A school PR veteran, Chamber’s firm specializes in educational communications, marketing, and public relations. “You need as many different forms of asking the community for advice and feedback as you can,” she said. “This happens to be a very visible, fast, and convenient tool for getting that feedback on a regular basis.”

In addition to community and public opinion polls, districts are using Voice Poll to gather feedback during community task force meetings, training sessions, student summits, and as part of the strategic planning process at both the school and district levels.

Phone banks and touch pads can be set up in high schools, shopping malls, church lobbies, libraries, grocery stores, video arcades, and senior citizen centers to capture hundreds of opinions in a compressed time period.

In the wake of the Littleton school shooting, some high schools also are looking at the system as a way to gain student insights into issues of safety and school climate.

“If you want to build trust, there are three things you need to do,” explained Barbacovi. “One, great two-way communication.

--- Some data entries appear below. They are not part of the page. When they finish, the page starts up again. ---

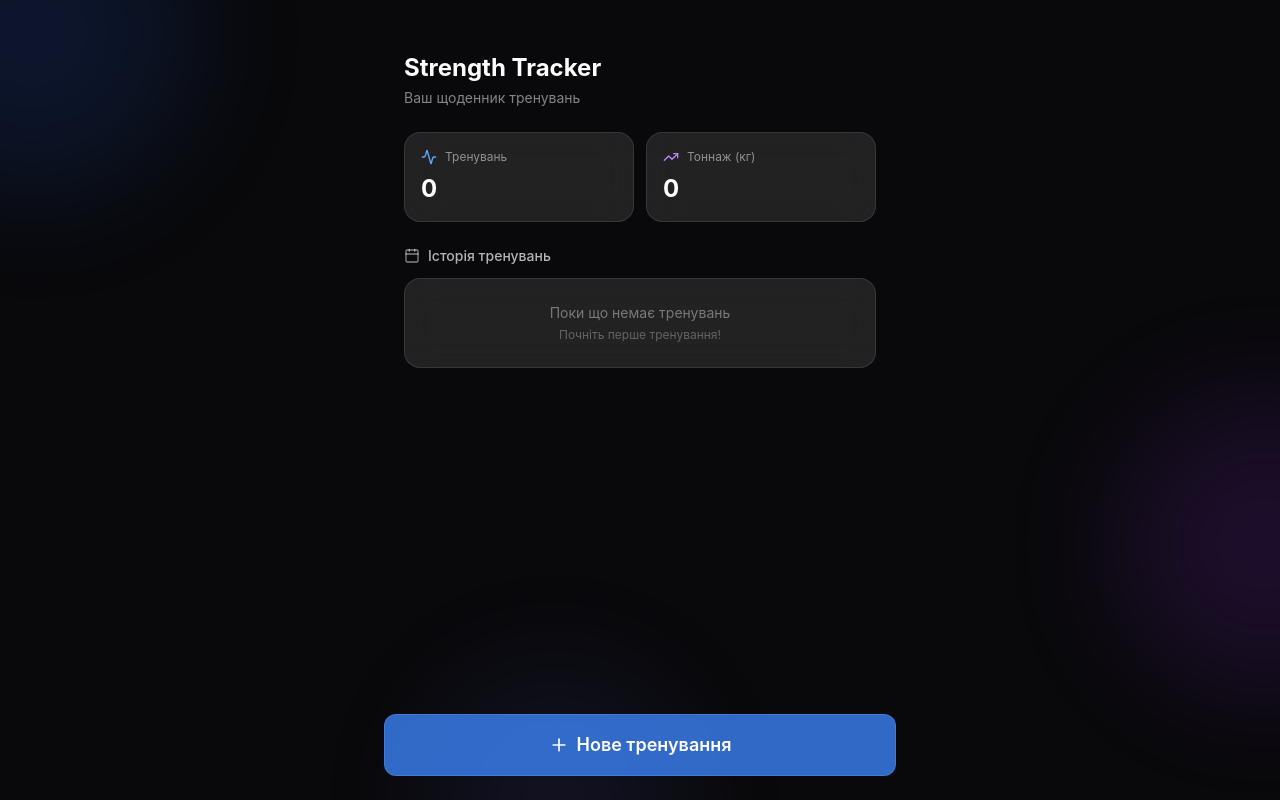
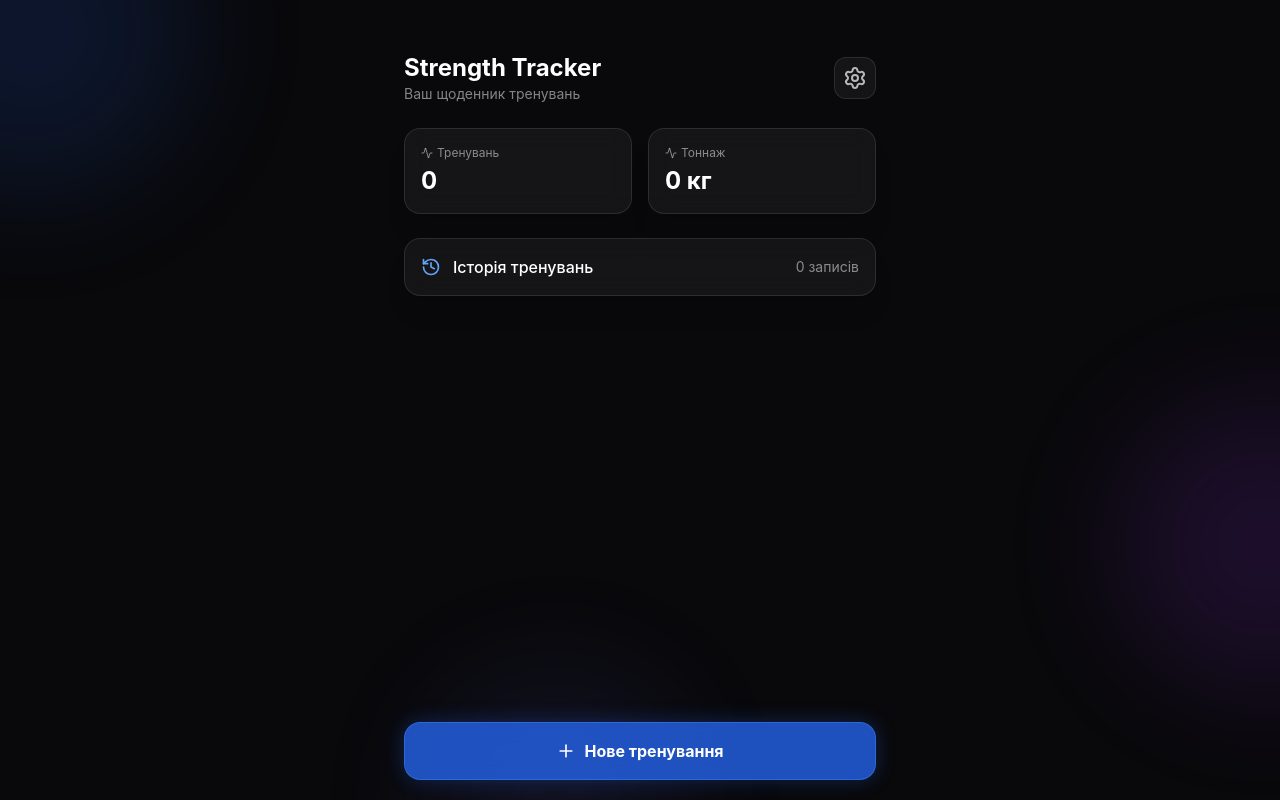
Before and after one commit to N0ikolai/FirApp, a React (Vite) app: page / in a window 1280 px wide. Built offline with nearby package versions, Linux system fonts and the light colour scheme.

Commit message:
feat: add button clear history

```diff
--- a/src/components/Dashboard.jsx
+++ b/src/components/Dashboard.jsx
@@ -1,85 +1,131 @@
-import React from 'react';
-import { Activity, TrendingUp, Calendar, Plus } from 'lucide-react';
-import { getStats, loadHistory } from '../utils/storage';
+import React, { useState } from 'react';
+import { Settings, Activity, Trash2, History, Plus, X } from 'lucide-react';
+import { getStats, clearAllData, loadHistory } from '../utils/storage';
 
 export default function Dashboard({ onNewWorkout }) {
-  const { totalWorkouts, totalTonnage } = getStats();
+  const stats = getStats();
   const history = loadHistory();
+  const [showSettings, setShowSettings] = useState(false);
+  const [showHistory, setShowHistory] = useState(false);
 
-  const formatDate = (isoString) => {
-    const date = new Date(isoString);
-    return date.toLocaleDateString('uk-UA', {
-      day: 'numeric',
-      month: 'short',
-      year: 'numeric',
-    });
+  const handleClearData = () => {
+    if (window.confirm('Ви впевнені, що хочете видалити всі дані? Цю дію неможливо скасувати.')) {
+      clearAllData();
+      window.location.reload();
+    }
   };
 
+  // Форматирование тоннажа
+  const displayTonnage = stats.totalTonnage >= 1000
+    ? (stats.totalTonnage / 1000).toFixed(1) + 'т'
+    : stats.totalTonnage + ' кг';
+
   return (
-    <div className="p-5 pb-24 max-w-lg mx-auto">
+    <div className="p-5 max-w-lg mx-auto min-h-dvh flex flex-col relative z-10">
       {/* Header */}
-      <div className="pt-8 pb-6">
-        <h1 className="text-2xl font-bold text-white">Strength Tracker</h1>
-        <p className="text-white/50 text-sm mt-1">Ваш щоденник тренувань</p>
+      <div className="pt-8 pb-6 flex items-center justify-between">
+        <div>
+          <h1 className="text-2xl font-bold text-white">Strength Tracker</h1>
+          <p className="text-white/50 text-sm">Ваш щоденник тренувань</p>
+        </div>
+        <button
+          onClick={() => setShowSettings(true)}
+          className="p-2 rounded-xl bg-white/5 backdrop-blur-md border border-white/10 hover:bg-white/10 transition-colors"
+        >
+          <Settings className="w-6 h-6 text-white/70" />
+        </button>
       </div>
 
-      {/* Stats */}
-      <div className="grid grid-cols-2 gap-3 mb-6">
-        <div className="glass-card p-4">
-          <div className="flex items-center gap-2 mb-2">
-            <Activity className="w-4 h-4 text-blue-400" />
-            <span className="text-xs text-white/50">Тренувань</span>
+      {/* Stats - GLASSMORPHISM */}
+      <div className="grid grid-cols-2 gap-4 mb-6">
+        <div className="bg-white/5 backdrop-blur-md border border-white/10 rounded-2xl p-4 shadow-xl">
+          <div className="text-white/50 text-xs mb-1 flex items-center gap-1">
+            <Activity className="w-3 h-3" /> Тренувань
           </div>
-          <p className="text-2xl font-bold text-white">{totalWorkouts}</p>
+          <div className="text-2xl font-bold text-white">{stats.totalWorkouts}</div>
         </div>
-        <div className="glass-card p-4">
-          <div className="flex items-center gap-2 mb-2">
-            <TrendingUp className="w-4 h-4 text-purple-400" />
-            <span className="text-xs text-white/50">Тоннаж (кг)</span>
+        <div className="bg-white/5 backdrop-blur-md border border-white/10 rounded-2xl p-4 shadow-xl">
+          <div className="text-white/50 text-xs mb-1 flex items-center gap-1">
+            <Activity className="w-3 h-3" /> Тоннаж
           </div>
-          <p className="text-2xl font-bold text-white">
-            {totalTonnage > 1000 ? `${(totalTonnage / 1000).toFixed(1)}т` : totalTonnage}
-          </p>
+          <div className="text-2xl font-bold text-white">{displayTonnage}</div>
         </div>
       </div>
 
-      {/* History */}
-      <div className="mb-6">
-        <div className="flex items-center gap-2 mb-3">
-          <Calendar className="w-4 h-4 text-white/50" />
-          <h2 className="text-sm font-medium text-white/70">Історія тренувань</h2>
+      {/* History Toggle Button */}
+      <button
+        onClick={() => setShowHistory(!showHistory)}
+        className={`w-full flex items-center justify-between p-4 mb-4 backdrop-blur-md border border-white/10 rounded-2xl shadow-xl transition-colors ${showHistory ? 'bg-white/10' : 'bg-white/5 hover:bg-white/10'}`}
+      >
+        <div className="flex items-center gap-3">
+          <History className="w-5 h-5 text-blue-400" />
+          <span className="text-white font-medium">Історія тренувань</span>
         </div>
+        <span className="text-white/50 text-sm">
+          {showHistory ? 'Сховати' : `${history.length} записів`}
+        </span>
+      </button>
 
-        {history.length === 0 ? (
-          <div className="glass-card p-6 text-center">
-            <p className="text-white/40 text-sm">Поки що немає тренувань</p>
-            <p className="text-white/30 text-xs mt-1">Почніть перше тренування!</p>
-          </div>
-        ) : (
-          <div className="space-y-2">
-            {history.slice(0, 10).map((entry) => (
-              <div key={entry.id} className="glass-card p-4 flex items-center justify-between">
+      {/* History List - GLASSMORPHISM */}
+      {showHistory && (
+        <div className="flex-1 overflow-y-auto mb-6 space-y-3 pb-24">
+          {history.length === 0 ? (
+            <div className="bg-white/5 backdrop-blur-md border border-white/10 rounded-2xl p-6 text-center shadow-xl">
+              <p className="text-white/40 text-sm">Історія порожня</p>
+            </div>
+          ) : (
+            history.map((session) => (
+              <div key={session.id} className="bg-white/5 backdrop-blur-md border border-white/10 rounded-2xl p-4 flex justify-between items-center shadow-xl hover:bg-white/10 transition-colors">
                 <div>
-                  <p className="text-white font-medium text-sm">{entry.group}</p>
-                  <p className="text-white/40 text-xs">{formatDate(entry.date)}</p>
+                  <div className="text-white font-medium text-sm">{session.group}</div>
+                  <div className="text-white/40 text-xs mt-1">
+                    {new Date(session.date).toLocaleDateString('uk-UA', { day: 'numeric', month: 'short', year: 'numeric' })}
+                  </div>
                 </div>
                 <div className="text-right">
-                  <p className="text-white/70 text-sm">{entry.tonnage} кг</p>
-                  <p className="text-white/40 text-xs">{entry.exerciseCount} вправ</p>
+                  <div className="text-white font-bold text-sm">{session.tonnage} кг</div>
+                  <div className="text-white/40 text-xs mt-1">{session.exerciseCount} вправ</div>
                 </div>
               </div>
-            ))}
-          </div>
-        )}
+            ))
+          )}
+        </div>
+      )}
+
+      {/* Spacer to push start button to bottom if history is closed */}
+      {!showHistory && <div className="flex-1" />}
+
+      {/* Start Button - GLASSMORPHISM */}
+      <div className={`${showHistory ? 'fixed bottom-5 left-5 right-5 max-w-lg mx-auto z-20' : ''}`}>
+        <button
+          onClick={onNewWorkout}
+          className="w-full py-4 bg-blue-600/80 hover:bg-blue-600 backdrop-blur-md border border-blue-500/50 text-white font-bold rounded-2xl shadow-[0_0_20px_rgba(37,99,235,0.3)] transition-all flex items-center justify-center gap-2"
+        >
+          <Plus className="w-5 h-5" /> Нове тренування
+        </button>
       </div>
 
-      {/* New Workout Button */}
-      <div className="fixed bottom-6 left-5 right-5 max-w-lg mx-auto">
-        <button onClick={onNewWorkout} className="glass-button-primary flex items-center justify-center gap-2">
-          <Plus className="w-5 h-5" />
-          Нове тренування
-        </button>
-      </div>
+      {/* Settings Modal */}
+      {showSettings && (
+        <div className="fixed inset-0 z-50 flex items-center justify-center p-5 bg-black/60 backdrop-blur-sm">
+          <div className="bg-zinc-900/90 backdrop-blur-xl border border-white/10 rounded-3xl p-6 w-full max-w-sm shadow-2xl">
+            <div className="flex justify-between items-center mb-6">
+              <h2 className="text-xl font-bold text-white">Налаштування</h2>
+              <button onClick={() => setShowSettings(false)} className="p-2 bg-white/5 rounded-xl hover:bg-white/10 transition-colors">
+                <X className="w-5 h-5 text-white/70" />
+              </button>
+            </div>
+
+            <button
+              onClick={handleClearData}
+              className="w-full flex items-center justify-center gap-2 p-4 bg-red-500/10 border border-red-500/20 text-red-500 font-medium rounded-xl hover:bg-red-500/20 transition-colors"
+            >
+              <Trash2 className="w-5 h-5" />
+              Скинути всі дані
+            </button>
+          </div>
+        </div>
+      )}
     </div>
   );
 }
--- a/src/utils/storage.js
+++ b/src/utils/storage.js
@@ -49,3 +49,7 @@ export function getStats() {
   const totalTonnage = history.reduce((sum, entry) => sum + (entry.tonnage || 0), 0);
   return { totalWorkouts, totalTonnage };
 }
+
+export function clearAllData() {
+  localStorage.clear();
+}
```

Not one way; schools are so good at one way, but there has to be some sort of consistent feedback loop so parents can give info as well as get it. Two, easy access to information. And three, a sense of participation. We know that the more touches you make, the more ‘asks’ you make, the higher the trust level will be. There’s a very strong relation there.”


“Americans Unplugged: Citizens and Their Government.” The Council for Excellence in Government, 1301 K Street, NW, Suite 450 West, Washington, DC 20005, phone (202) 728-0418, fax (202) 728-0422.

Public Agenda Online, “Kids These Days,” “Cities, Suburbs and Schools: Would Citizens in Chicago, Cleveland and Milwaukee Support Greater Collaboration?” Deborah Wadsworth, Executive Director, 6 East 39th Street, New York, NY 10016-0112, phone (212) 686-6610, fax (212) 889-3461.


Voice Poll Communications, Roger Pawley, CEO, or Don Barbacovi, Director of Product Development, (800) 621-9785, roger@voicepoll.com or don@voicepoll.com.